§ INSTRUCTIONS FOR THE TASK:
An exact, complete printout of the listing is wanted, minus its images.

━━━━━━━━━━━━━━━━━━━━━━━━━━━━━━

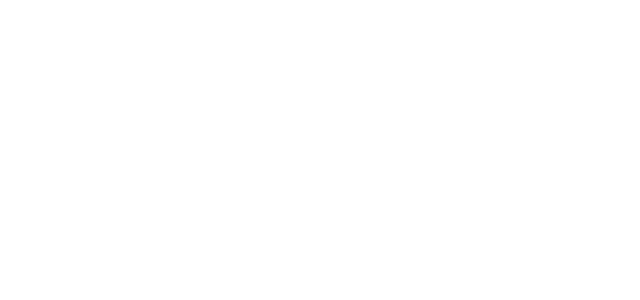
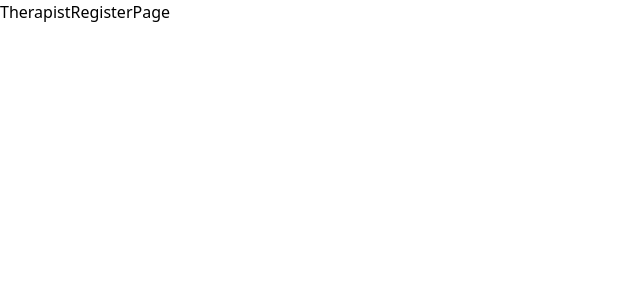
Before and after one commit to Khant-Nyar-Ko-Ko/Healing-Hub, a React (Vite) app: page /auth/therapist-register in a window 1280 px wide. Before the commit this address had no page. Shown: the top 300 px of the page, without its empty margins (0-640 px from the left). Built offline with nearby package versions, Linux system fonts and the light colour scheme.

Commit message:
auth layout

```diff
--- a/src/App.tsx
+++ b/src/App.tsx
@@ -1,9 +1,10 @@
 import { useRoutes } from "react-router-dom";
 import PatientRouter from "./router/PatientRouter"
+import AuthRouter from "./router/AuthRouter";
 
 const App = () => {
 
-  const routes = [...PatientRouter];
+  const routes = [...PatientRouter, ...AuthRouter];
   const routing = useRoutes(routes);
 
   return (
--- a/src/layouts/AuthLayout.tsx
+++ b/src/layouts/AuthLayout.tsx
@@ -1,7 +1,8 @@
+import { Outlet } from "react-router-dom"
 
 const AuthLayout = () => {
   return (
-    <div>AuthLayout</div>
+    <div><Outlet/></div>
   )
 }
 
```
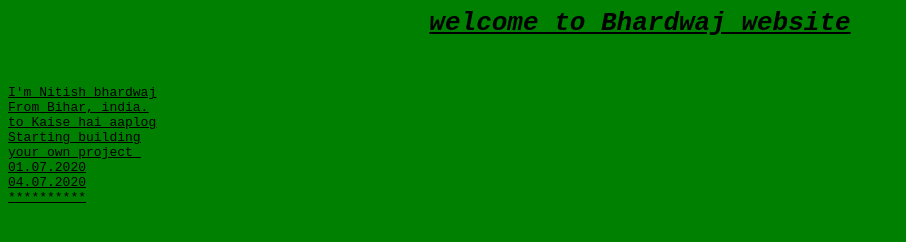
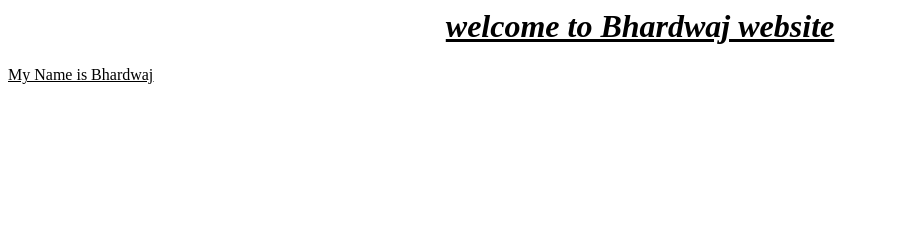
Before and after one commit to 1998dreamer/automatewithdevopsjenkinsgithub, a plain HTML site: page index.html in a window 1280 px wide. Shown: the whole page, without its empty margins (0-906 px from the left). Drawn offline with Linux system fonts and the light colour scheme.

Commit message:
devlatest

```diff
--- a/index.html
+++ b/index.html
@@ -1,14 +1,3 @@
-<body bgcolor="green">
-<pre>
 <h1 align="center"><u><i>welcome to Bhardwaj website</i><u></h1>
 
-I'm Nitish bhardwaj
-From Bihar, india.
-to Kaise hai aaplog
-Starting building
-your own project
-01.07.2020
-04.07.2020
-**********
-</pre>
-</body>
+My Name is Bhardwaj
```
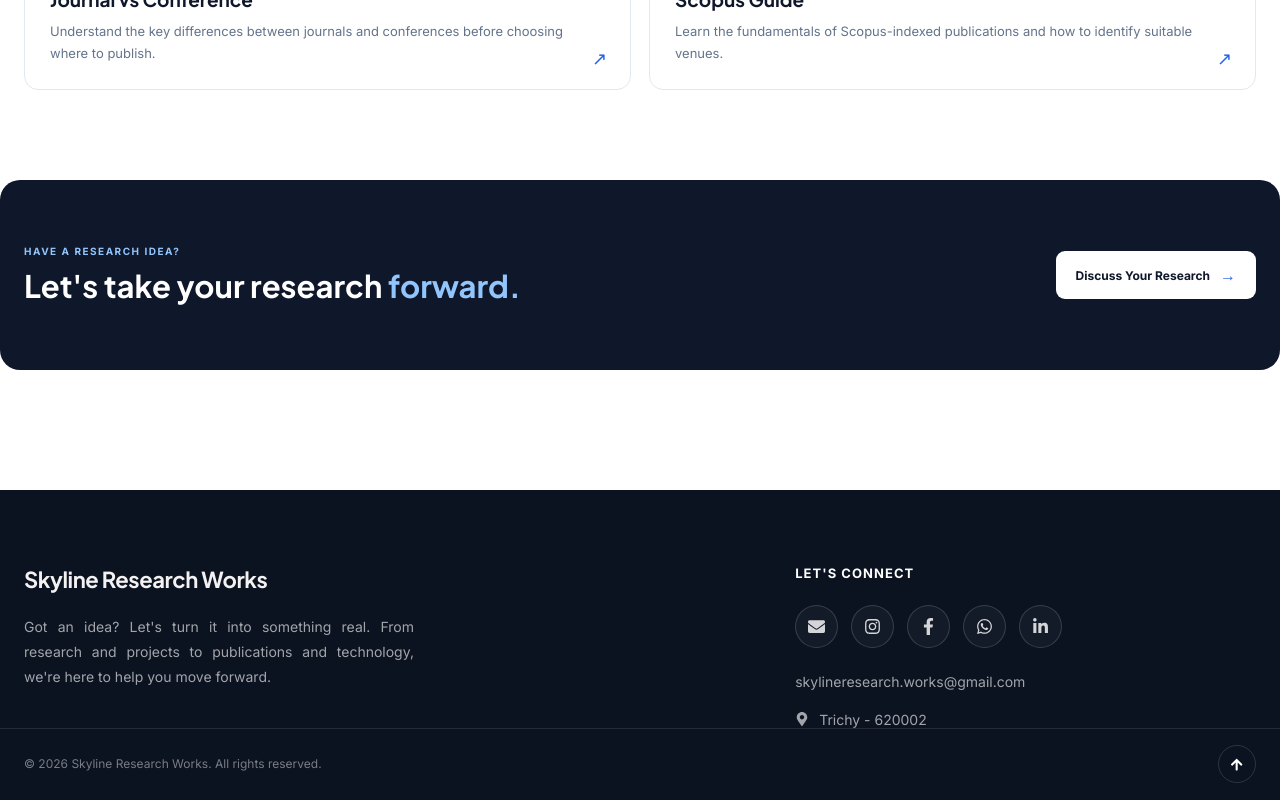
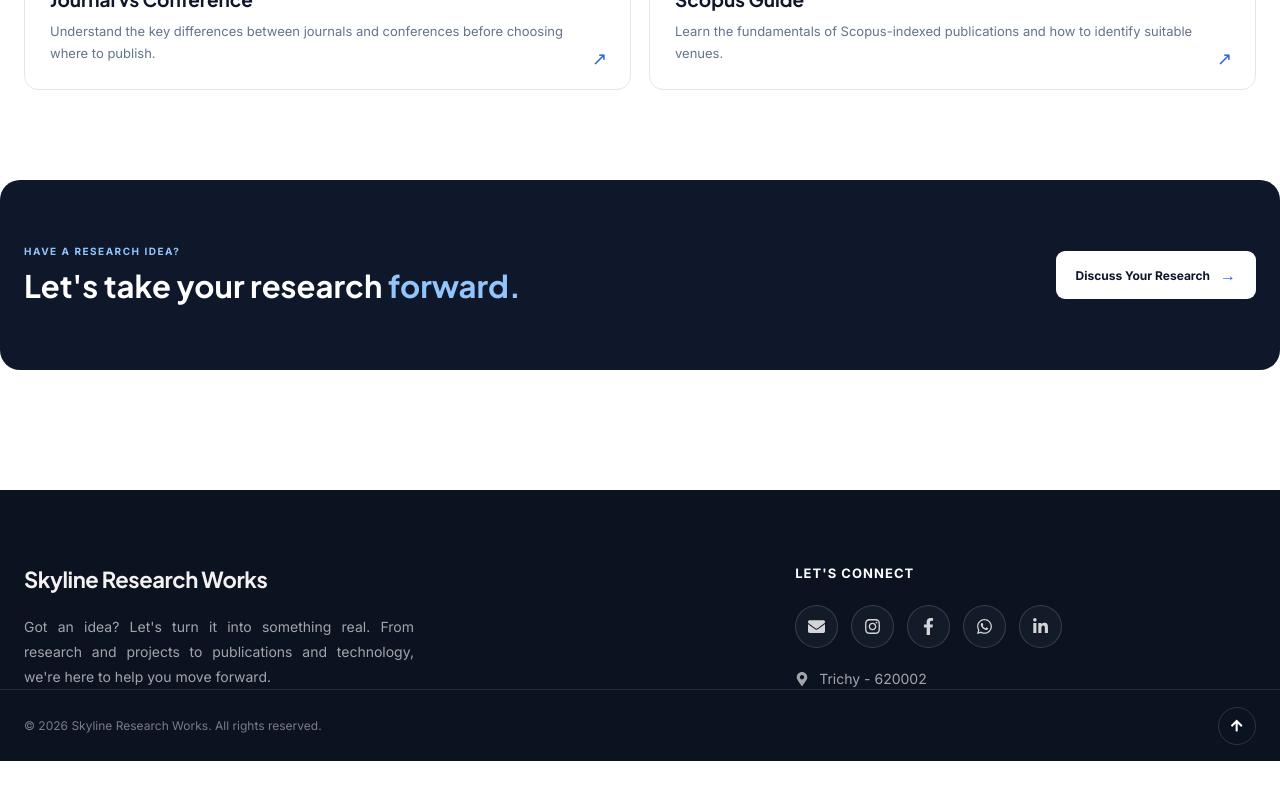
Before and after one commit to Senthamiz2601/skyline-research-works, a React (Create React App) app in the folder client/: page /publications in a window 1280 px wide. Shown: the part 2511-3311 px from the top of the page. After the commit the page ends 3272 px from the top, so only its background shows below. Built offline with nearby package versions, Linux system fonts and the light colour scheme; no server answers.

Commit message:
Remove email link from Footer component
Removed email link from footer component.

```diff
--- a/client/src/components/Footer.jsx
+++ b/client/src/components/Footer.jsx
@@ -81,13 +81,6 @@ export default function Footer() {
             </a>
           </div>
 
-          <a
-            className="footer__email"
-            href="mailto:skylineresearch.works@gmail.com"
-          >
-            skylineresearch.works@gmail.com
-          </a>
-
           <div className="footer__location">
             <FaMapMarkerAlt />
             <span>Trichy - 620002</span>
```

━━━━━━━━━━━━━━━━━━━━━━━━━━━━━━

§ THE COMPLETED TASK:
Before and after one commit to Khant-Nyar-Ko-Ko/Healing-Hub, a React (Vite) app: page /auth/therapist-register in a window 1280 px wide. Before the commit this address had no page. Shown: the top 300 px of the page, without its empty margins (0-640 px from the left). Built offline with nearby package versions, Linux system fonts and the light colour scheme.

Commit message:
auth layout

```diff
--- a/src/App.tsx
+++ b/src/App.tsx
@@ -1,9 +1,10 @@
 import { useRoutes } from "react-router-dom";
 import PatientRouter from "./router/PatientRouter"
+import AuthRouter from "./router/AuthRouter";
 
 const App = () => {
 
-  const routes = [...PatientRouter];
+  const routes = [...PatientRouter, ...AuthRouter];
   const routing = useRoutes(routes);
 
   return (
--- a/src/layouts/AuthLayout.tsx
+++ b/src/layouts/AuthLayout.tsx
@@ -1,7 +1,8 @@
+import { Outlet } from "react-router-dom"
 
 const AuthLayout = () => {
   return (
-    <div>AuthLayout</div>
+    <div><Outlet/></div>
   )
 }
 
```
Before and after one commit to 1998dreamer/automatewithdevopsjenkinsgithub, a plain HTML site: page index.html in a window 1280 px wide. Shown: the whole page, without its empty margins (0-906 px from the left). Drawn offline with Linux system fonts and the light colour scheme.

Commit message:
devlatest

```diff
--- a/index.html
+++ b/index.html
@@ -1,14 +1,3 @@
-<body bgcolor="green">
-<pre>
 <h1 align="center"><u><i>welcome to Bhardwaj website</i><u></h1>
 
-I'm Nitish bhardwaj
-From Bihar, india.
-to Kaise hai aaplog
-Starting building
-your own project
-01.07.2020
-04.07.2020
-**********
-</pre>
-</body>
+My Name is Bhardwaj
```
Before and after one commit to Senthamiz2601/skyline-research-works, a React (Create React App) app in the folder client/: page /publications in a window 1280 px wide. Shown: the part 2511-3311 px from the top of the page. After the commit the page ends 3272 px from the top, so only its background shows below. Built offline with nearby package versions, Linux system fonts and the light colour scheme; no server answers.

Commit message:
Remove email link from Footer component
Removed email link from footer component.

```diff
--- a/client/src/components/Footer.jsx
+++ b/client/src/components/Footer.jsx
@@ -81,13 +81,6 @@ export default function Footer() {
             </a>
           </div>
 
-          <a
-            className="footer__email"
-            href="mailto:skylineresearch.works@gmail.com"
-          >
-            skylineresearch.works@gmail.com
-          </a>
-
           <div className="footer__location">
             <FaMapMarkerAlt />
             <span>Trichy - 620002</span>
```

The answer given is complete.